=== What needs to be done ===
Search the material for "则该值为属性的值" and show all lines that contain it.

[Opening Data to examine section]

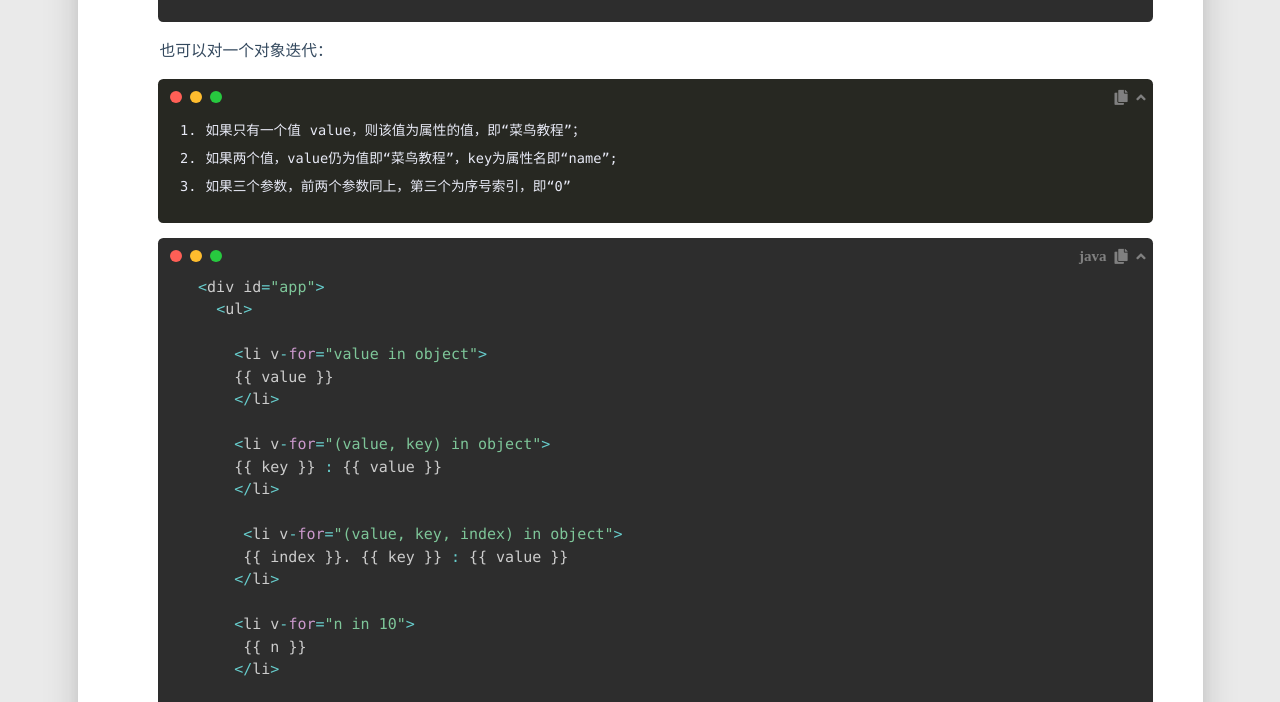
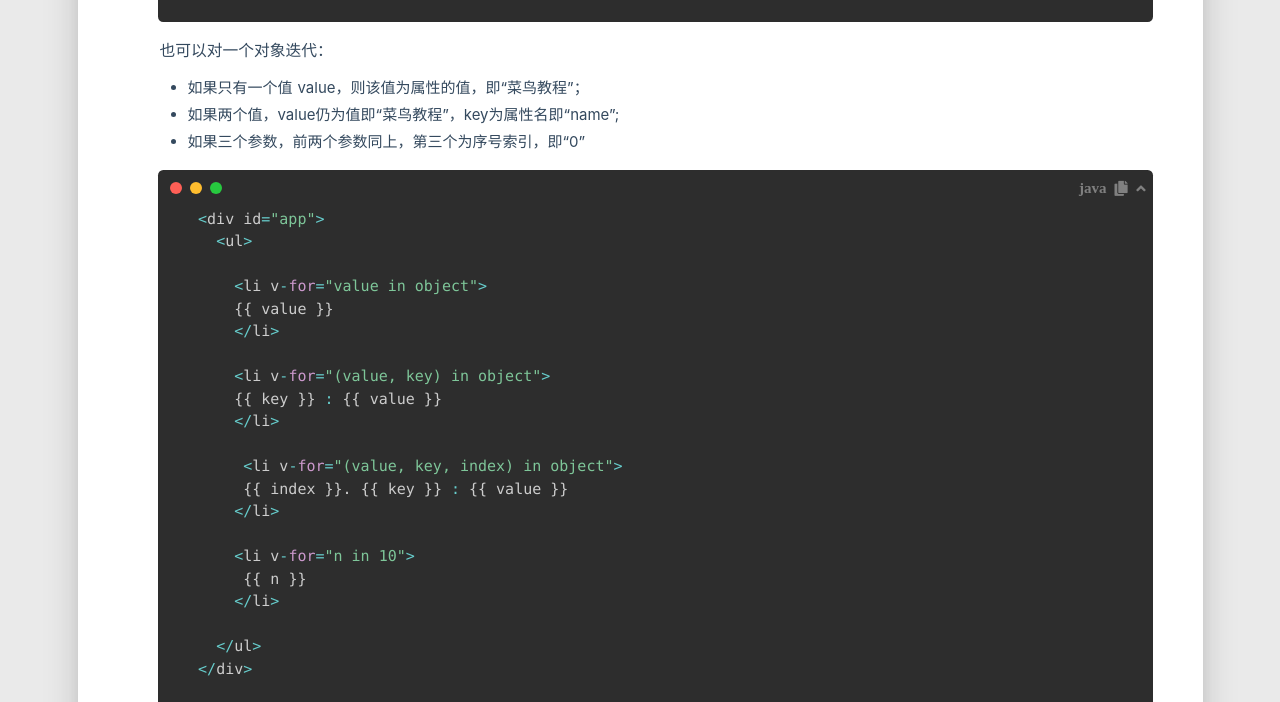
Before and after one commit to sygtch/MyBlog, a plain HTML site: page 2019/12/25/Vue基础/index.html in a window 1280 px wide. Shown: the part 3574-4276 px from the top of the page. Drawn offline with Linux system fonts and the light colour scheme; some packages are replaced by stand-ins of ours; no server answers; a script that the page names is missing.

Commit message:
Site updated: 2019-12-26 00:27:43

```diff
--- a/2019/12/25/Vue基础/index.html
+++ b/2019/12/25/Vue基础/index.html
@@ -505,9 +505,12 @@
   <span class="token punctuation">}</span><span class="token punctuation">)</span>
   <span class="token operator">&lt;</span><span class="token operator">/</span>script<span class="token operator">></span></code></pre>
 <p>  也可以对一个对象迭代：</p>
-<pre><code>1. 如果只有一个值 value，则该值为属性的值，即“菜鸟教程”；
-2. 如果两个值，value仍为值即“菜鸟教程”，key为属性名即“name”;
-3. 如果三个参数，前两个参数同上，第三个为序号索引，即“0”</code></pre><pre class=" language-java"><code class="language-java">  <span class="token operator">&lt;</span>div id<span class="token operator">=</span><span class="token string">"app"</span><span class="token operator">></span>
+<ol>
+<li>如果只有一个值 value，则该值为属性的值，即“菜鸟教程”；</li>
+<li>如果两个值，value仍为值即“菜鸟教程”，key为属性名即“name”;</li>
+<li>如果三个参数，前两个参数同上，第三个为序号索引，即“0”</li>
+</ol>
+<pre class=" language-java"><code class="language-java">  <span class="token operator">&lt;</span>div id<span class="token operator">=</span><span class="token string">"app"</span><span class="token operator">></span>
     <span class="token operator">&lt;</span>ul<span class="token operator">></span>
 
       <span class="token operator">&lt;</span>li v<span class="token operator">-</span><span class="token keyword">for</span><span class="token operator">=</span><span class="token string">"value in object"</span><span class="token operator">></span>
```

[Closing Data to examine section]

=== Output for this exercise ===
-<pre><code>1. 如果只有一个值 value，则该值为属性的值，即“菜鸟教程”；
+<li>如果只有一个值 value，则该值为属性的值，即“菜鸟教程”；</li>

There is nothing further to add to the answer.